School Of Humanities

University of Bristol

Project Details

Client
University of Bristol

Architect
ADP

Contractor
ISG Construction

Value
£9.8m

Contract Period
74-week programme

Form of Contract
NEC 4

GIFA
2,551 M2

The new masterplan sees a transformation of existing facilities within the grounds of the faculty’s Grade ΙΙ listed Victorian villas on Woodland Road. The project is a direct response to rising demand for places at the University’s highly regarded School of Humanities, which has significantly expanded in the last five years.

ISG will infill space at the rear of the properties to create contemporary learning and research space, that is sympathetic to its surroundings. Designed by ADP, the two-storey steel frame structure will provide new teaching and lecture facilities, with flexible and inspiring spaces for both students and staff on the city campus. The building will also house a new gallery space, and dynamic exhibition areas.

In line with the University’s sustainability commitments, the new hub is targeting a BREEAM excellent performance rating.

Maximising space to provide modern facilities for the humanities faculty is key to the masterplan for the new Humanities Hub. With the constraint of space being a major factor, the design teams and ISG have worked creatively to overcome these issues.

The original site comprises an existing single-storey building and external courtyard space, located behind the two main Grade ΙΙ listed villas.

This adjacency to existing buildings was immediately identified during the pre-construction phase as a key area of design risk, and early works involved re-evaluation of the basement perimeter, to increase the area between existing buildings and the boundary, whilst maximising the footprint to accommodate a lecture theatre, cinema, and plant room.

As the basement encompasses the entire footprint of the site, effective logistics management is critical to the success of the build.

Surrounded by buildings with mixed ownership, this scheme has complex party wall challenges that were all fully investigated during the early design stage.

The solution

As the Risk Schedule identified the basement design as the area of highest risk, ISG and the design team appraised various re-design options.

The priority was to re-design the basement perimeter, with the requirement to both minimise risk to adjacent properties and enable sufficient space to construct the retaining walls. By re-positioning the plant room and subsequent risers, whilst maintaining the position of the lecture theatre, adequate space was created.

The second challenge was the design of the retaining structure and its subsequent effect on wall design.

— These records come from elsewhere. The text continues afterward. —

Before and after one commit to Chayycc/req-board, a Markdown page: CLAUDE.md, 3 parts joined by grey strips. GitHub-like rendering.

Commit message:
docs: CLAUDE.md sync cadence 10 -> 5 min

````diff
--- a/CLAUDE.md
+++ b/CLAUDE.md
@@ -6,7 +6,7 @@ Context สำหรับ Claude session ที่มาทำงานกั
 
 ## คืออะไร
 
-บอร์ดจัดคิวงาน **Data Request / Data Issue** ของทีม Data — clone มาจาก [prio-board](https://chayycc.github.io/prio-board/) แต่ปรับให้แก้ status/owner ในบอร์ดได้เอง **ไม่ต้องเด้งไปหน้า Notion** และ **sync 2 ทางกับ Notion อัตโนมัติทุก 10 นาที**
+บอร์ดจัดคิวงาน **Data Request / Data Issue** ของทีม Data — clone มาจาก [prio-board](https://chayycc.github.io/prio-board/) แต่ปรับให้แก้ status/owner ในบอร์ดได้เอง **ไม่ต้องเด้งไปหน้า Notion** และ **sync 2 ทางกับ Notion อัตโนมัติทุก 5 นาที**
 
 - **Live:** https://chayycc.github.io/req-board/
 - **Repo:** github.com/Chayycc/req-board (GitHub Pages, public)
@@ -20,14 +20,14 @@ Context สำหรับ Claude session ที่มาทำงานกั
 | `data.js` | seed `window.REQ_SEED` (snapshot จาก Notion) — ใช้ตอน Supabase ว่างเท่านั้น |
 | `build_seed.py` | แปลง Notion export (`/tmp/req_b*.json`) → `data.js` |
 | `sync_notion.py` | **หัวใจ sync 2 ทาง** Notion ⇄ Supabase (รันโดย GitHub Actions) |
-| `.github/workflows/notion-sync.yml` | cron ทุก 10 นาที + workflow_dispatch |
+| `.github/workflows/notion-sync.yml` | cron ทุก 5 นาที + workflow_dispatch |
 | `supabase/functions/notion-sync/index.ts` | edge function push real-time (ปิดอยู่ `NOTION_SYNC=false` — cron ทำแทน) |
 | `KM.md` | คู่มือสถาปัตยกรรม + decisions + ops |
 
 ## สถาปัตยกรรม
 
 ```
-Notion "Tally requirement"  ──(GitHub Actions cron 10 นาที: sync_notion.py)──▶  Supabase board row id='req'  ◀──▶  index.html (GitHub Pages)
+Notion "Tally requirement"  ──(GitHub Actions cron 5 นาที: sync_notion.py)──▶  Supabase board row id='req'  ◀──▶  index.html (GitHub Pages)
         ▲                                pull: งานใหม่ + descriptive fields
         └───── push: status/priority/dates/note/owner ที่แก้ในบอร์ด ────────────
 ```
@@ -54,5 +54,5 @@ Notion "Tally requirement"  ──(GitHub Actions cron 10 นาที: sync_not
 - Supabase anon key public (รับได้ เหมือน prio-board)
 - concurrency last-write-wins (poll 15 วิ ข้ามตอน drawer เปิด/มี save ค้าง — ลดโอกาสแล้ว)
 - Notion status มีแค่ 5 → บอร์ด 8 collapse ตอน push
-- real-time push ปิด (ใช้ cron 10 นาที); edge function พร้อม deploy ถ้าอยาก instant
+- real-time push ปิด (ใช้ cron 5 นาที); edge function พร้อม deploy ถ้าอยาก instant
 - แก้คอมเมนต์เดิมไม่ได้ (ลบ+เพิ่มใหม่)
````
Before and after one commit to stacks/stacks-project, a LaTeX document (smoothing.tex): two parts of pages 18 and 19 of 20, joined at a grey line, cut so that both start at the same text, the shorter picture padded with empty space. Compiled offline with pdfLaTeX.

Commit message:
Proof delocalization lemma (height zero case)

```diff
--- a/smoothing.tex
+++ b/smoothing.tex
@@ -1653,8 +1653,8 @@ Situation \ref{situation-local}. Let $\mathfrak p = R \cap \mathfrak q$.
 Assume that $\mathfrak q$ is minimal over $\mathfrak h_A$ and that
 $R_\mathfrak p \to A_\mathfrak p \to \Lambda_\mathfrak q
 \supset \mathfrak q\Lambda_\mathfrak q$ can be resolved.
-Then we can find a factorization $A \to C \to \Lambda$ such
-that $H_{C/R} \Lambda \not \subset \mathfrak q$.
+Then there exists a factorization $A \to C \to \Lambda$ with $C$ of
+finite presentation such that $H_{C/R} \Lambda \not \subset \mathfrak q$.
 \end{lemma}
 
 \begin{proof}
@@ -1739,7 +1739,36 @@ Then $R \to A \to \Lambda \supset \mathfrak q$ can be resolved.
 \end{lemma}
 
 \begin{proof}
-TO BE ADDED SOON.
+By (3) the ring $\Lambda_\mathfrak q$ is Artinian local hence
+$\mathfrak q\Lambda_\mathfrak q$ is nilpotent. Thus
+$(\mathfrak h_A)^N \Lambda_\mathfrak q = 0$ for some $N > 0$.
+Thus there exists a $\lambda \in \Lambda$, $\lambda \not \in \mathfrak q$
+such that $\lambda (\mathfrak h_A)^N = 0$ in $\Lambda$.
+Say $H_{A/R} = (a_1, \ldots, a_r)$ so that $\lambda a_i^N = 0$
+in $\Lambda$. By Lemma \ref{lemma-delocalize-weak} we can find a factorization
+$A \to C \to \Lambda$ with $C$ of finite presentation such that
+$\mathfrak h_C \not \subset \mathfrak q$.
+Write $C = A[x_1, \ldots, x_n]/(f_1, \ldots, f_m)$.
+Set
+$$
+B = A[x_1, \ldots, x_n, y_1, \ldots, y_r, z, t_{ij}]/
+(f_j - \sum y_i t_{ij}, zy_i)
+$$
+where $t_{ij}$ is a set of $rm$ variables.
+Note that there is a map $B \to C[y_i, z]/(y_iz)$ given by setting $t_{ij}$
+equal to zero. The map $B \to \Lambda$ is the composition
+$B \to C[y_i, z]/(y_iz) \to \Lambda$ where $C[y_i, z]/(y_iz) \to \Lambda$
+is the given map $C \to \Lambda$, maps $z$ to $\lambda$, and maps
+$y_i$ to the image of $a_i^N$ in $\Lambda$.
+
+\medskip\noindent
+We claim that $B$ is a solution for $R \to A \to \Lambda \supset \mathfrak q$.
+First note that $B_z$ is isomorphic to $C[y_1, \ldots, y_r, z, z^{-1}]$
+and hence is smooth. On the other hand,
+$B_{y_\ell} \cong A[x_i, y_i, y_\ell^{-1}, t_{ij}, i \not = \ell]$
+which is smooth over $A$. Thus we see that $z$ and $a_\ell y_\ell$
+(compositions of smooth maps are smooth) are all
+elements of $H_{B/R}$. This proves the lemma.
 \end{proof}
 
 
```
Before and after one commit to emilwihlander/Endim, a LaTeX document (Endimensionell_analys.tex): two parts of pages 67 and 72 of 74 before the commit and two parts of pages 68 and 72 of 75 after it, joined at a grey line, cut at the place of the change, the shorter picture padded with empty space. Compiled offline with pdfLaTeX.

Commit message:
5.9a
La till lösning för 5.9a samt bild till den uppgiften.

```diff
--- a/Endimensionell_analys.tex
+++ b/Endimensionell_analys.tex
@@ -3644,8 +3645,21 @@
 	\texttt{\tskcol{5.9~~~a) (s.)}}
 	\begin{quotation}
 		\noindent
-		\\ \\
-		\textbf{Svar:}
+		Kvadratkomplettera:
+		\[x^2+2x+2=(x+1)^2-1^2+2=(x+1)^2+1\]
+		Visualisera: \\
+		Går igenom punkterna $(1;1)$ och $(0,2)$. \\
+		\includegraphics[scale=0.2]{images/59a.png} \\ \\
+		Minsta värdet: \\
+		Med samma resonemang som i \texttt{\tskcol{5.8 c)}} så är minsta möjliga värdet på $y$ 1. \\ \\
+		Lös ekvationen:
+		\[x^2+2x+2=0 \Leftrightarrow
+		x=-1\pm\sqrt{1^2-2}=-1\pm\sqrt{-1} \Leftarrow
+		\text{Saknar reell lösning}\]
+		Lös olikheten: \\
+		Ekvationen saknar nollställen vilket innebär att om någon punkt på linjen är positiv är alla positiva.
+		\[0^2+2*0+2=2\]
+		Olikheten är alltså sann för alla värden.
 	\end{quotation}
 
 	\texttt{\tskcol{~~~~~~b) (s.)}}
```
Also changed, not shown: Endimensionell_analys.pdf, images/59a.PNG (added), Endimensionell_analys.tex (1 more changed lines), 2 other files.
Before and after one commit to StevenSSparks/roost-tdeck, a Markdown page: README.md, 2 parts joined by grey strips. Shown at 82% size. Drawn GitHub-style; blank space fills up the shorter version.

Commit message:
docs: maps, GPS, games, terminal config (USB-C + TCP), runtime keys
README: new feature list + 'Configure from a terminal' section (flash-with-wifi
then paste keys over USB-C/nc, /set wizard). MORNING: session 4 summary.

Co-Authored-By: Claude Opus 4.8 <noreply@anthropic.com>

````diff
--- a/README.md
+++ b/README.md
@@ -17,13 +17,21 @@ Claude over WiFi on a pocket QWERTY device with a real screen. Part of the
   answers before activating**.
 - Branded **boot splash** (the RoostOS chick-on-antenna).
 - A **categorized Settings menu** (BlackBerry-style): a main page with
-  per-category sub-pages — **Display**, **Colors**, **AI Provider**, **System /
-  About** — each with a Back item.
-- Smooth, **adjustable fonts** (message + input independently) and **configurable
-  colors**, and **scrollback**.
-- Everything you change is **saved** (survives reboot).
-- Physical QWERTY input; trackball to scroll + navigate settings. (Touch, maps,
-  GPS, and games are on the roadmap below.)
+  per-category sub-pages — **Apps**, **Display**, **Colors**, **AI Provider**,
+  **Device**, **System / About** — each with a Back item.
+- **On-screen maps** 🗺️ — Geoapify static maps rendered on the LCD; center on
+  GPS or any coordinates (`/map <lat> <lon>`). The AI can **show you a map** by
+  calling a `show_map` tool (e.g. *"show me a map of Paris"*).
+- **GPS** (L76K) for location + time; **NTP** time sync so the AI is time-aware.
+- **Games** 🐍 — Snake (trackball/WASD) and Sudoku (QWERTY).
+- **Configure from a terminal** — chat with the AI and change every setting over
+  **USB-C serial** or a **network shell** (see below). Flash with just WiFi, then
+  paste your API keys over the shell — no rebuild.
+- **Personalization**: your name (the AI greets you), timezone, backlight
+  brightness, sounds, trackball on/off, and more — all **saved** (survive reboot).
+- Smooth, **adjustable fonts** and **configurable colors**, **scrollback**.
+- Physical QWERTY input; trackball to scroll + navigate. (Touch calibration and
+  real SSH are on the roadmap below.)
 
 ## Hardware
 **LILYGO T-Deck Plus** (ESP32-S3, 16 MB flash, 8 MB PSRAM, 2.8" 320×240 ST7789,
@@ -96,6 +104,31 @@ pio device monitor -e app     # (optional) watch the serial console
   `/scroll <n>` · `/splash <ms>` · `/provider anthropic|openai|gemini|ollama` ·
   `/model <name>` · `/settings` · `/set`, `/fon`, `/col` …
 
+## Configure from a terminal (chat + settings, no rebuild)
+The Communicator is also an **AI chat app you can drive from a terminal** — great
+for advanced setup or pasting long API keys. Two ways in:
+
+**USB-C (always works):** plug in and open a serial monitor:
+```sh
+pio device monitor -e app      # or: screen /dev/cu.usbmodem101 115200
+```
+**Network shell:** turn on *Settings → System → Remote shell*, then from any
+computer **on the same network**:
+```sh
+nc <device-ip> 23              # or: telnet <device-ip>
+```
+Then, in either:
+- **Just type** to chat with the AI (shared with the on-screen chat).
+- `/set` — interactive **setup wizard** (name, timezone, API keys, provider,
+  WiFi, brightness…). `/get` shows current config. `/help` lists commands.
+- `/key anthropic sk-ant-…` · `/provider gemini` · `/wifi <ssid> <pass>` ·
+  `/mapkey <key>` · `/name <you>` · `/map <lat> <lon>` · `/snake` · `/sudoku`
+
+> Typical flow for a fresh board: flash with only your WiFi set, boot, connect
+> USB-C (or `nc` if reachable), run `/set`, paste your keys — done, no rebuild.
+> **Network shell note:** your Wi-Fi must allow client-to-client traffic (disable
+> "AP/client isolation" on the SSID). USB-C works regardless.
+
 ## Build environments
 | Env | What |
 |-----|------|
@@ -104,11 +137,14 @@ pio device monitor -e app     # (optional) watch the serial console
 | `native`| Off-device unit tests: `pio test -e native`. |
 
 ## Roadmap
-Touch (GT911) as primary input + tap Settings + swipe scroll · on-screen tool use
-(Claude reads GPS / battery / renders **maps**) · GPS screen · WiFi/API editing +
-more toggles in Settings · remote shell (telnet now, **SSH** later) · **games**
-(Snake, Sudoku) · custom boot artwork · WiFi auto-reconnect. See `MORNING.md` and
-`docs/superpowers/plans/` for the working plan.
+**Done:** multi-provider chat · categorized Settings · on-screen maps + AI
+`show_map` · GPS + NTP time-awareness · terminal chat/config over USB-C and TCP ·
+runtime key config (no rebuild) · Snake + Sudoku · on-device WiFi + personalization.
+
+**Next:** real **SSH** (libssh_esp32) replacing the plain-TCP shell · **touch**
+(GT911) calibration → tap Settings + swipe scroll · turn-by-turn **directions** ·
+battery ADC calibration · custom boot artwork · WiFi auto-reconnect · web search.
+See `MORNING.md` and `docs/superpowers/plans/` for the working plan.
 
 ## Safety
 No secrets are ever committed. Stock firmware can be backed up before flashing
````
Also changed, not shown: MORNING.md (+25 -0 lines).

With budget and programme constraints to consider, a hybrid solution was developed, which moved away from the simplest option of using contiguous piling in all three areas.

Retaining structure;

  • Contiguous pile wall to part of the perimeter as a retaining system for two sides of the lecture theatre on the North East of the site, this is pinned with free standing cantilevers
  • Slope batters at 2.1m for remaining basement wall structure

Wall design solution;

  • Waterproofed contiguous pile wall with masonry face, incorporating drainage gulley
  • Precast wall favoured for remaining walls, with integrated damp proof membrane and stone backfill placed between the building’s steel frame structure

Vibration monitoring ensured piling works for both the contiguous wall and the basement floor, from which the steel frame is mounted, did not impact on adjacent properties.

To overcome the restricted footprint, ISG is working closely with Bristol City Council Highways Department to create a traffic-controlled loading lane on the busy Tyndalls Road. This has enabled the efficient offload of materials via the site tower crane, which is of vital importance to the movement of materials around site.

Access routes for site operatives are also carefully managed. The site office and welfare facilities are based in one of the existing villas and as progress on site continues, access routes for operatives are adapted to meet the demands of the project.

Lessons learned

The hybrid piling solution adds to ISG’s knowledge base of implementing innovative ground engineering solutions and this learning will be communicated around the wider business.